Collected data
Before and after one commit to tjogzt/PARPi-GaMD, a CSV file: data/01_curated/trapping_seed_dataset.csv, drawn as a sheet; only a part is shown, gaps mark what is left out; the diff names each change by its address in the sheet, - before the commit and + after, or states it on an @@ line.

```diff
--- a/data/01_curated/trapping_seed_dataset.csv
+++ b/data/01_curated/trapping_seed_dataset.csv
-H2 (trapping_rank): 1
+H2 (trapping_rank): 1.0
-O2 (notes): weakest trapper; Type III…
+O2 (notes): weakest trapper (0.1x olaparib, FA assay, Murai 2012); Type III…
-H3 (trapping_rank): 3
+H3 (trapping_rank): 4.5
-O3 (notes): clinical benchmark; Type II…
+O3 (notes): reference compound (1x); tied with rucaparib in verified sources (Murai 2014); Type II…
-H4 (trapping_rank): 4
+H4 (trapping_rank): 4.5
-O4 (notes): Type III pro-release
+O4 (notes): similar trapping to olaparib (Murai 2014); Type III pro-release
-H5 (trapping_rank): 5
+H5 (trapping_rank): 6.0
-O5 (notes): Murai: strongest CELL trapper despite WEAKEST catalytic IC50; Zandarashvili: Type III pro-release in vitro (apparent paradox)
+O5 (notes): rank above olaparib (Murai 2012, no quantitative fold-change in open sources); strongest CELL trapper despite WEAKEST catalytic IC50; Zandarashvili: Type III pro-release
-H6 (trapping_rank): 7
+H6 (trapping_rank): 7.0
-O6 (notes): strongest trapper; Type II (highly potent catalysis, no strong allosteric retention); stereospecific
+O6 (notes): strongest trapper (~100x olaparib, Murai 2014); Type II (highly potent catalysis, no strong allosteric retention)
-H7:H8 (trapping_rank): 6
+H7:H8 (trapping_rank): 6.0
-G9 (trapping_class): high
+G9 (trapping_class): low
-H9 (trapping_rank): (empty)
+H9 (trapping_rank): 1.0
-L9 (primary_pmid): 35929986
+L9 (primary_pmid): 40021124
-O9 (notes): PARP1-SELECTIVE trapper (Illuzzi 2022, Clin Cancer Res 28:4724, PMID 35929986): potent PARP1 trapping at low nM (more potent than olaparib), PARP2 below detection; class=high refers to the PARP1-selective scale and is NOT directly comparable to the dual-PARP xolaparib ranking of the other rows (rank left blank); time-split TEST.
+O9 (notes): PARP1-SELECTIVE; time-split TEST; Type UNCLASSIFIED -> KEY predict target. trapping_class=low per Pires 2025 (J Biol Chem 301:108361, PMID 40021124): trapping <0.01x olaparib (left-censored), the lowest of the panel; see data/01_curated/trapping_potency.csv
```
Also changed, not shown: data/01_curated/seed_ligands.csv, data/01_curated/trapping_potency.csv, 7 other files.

Task instructions: The full set of entries should appear again, unchanged, line by line.

Your response:
Before and after one commit to tjogzt/PARPi-GaMD, a CSV file: data/01_curated/trapping_seed_dataset.csv, drawn as a sheet; only a part is shown, gaps mark what is left out; the diff names each change by its address in the sheet, - before the commit and + after, or states it on an @@ line.

```diff
--- a/data/01_curated/trapping_seed_dataset.csv
+++ b/data/01_curated/trapping_seed_dataset.csv
-H2 (trapping_rank): 1
+H2 (trapping_rank): 1.0
-O2 (notes): weakest trapper; Type III…
+O2 (notes): weakest trapper (0.1x olaparib, FA assay, Murai 2012); Type III…
-H3 (trapping_rank): 3
+H3 (trapping_rank): 4.5
-O3 (notes): clinical benchmark; Type II…
+O3 (notes): reference compound (1x); tied with rucaparib in verified sources (Murai 2014); Type II…
-H4 (trapping_rank): 4
+H4 (trapping_rank): 4.5
-O4 (notes): Type III pro-release
+O4 (notes): similar trapping to olaparib (Murai 2014); Type III pro-release
-H5 (trapping_rank): 5
+H5 (trapping_rank): 6.0
-O5 (notes): Murai: strongest CELL trapper despite WEAKEST catalytic IC50; Zandarashvili: Type III pro-release in vitro (apparent paradox)
+O5 (notes): rank above olaparib (Murai 2012, no quantitative fold-change in open sources); strongest CELL trapper despite WEAKEST catalytic IC50; Zandarashvili: Type III pro-release
-H6 (trapping_rank): 7
+H6 (trapping_rank): 7.0
-O6 (notes): strongest trapper; Type II (highly potent catalysis, no strong allosteric retention); stereospecific
+O6 (notes): strongest trapper (~100x olaparib, Murai 2014); Type II (highly potent catalysis, no strong allosteric retention)
-H7:H8 (trapping_rank): 6
+H7:H8 (trapping_rank): 6.0
-G9 (trapping_class): high
+G9 (trapping_class): low
-H9 (trapping_rank): (empty)
+H9 (trapping_rank): 1.0
-L9 (primary_pmid): 35929986
+L9 (primary_pmid): 40021124
-O9 (notes): PARP1-SELECTIVE trapper (Illuzzi 2022, Clin Cancer Res 28:4724, PMID 35929986): potent PARP1 trapping at low nM (more potent than olaparib), PARP2 below detection; class=high refers to the PARP1-selective scale and is NOT directly comparable to the dual-PARP xolaparib ranking of the other rows (rank left blank); time-split TEST.
+O9 (notes): PARP1-SELECTIVE; time-split TEST; Type UNCLASSIFIED -> KEY predict target. trapping_class=low per Pires 2025 (J Biol Chem 301:108361, PMID 40021124): trapping <0.01x olaparib (left-censored), the lowest of the panel; see data/01_curated/trapping_potency.csv
```
Also changed, not shown: data/01_curated/seed_ligands.csv, data/01_curated/trapping_potency.csv, 7 other files.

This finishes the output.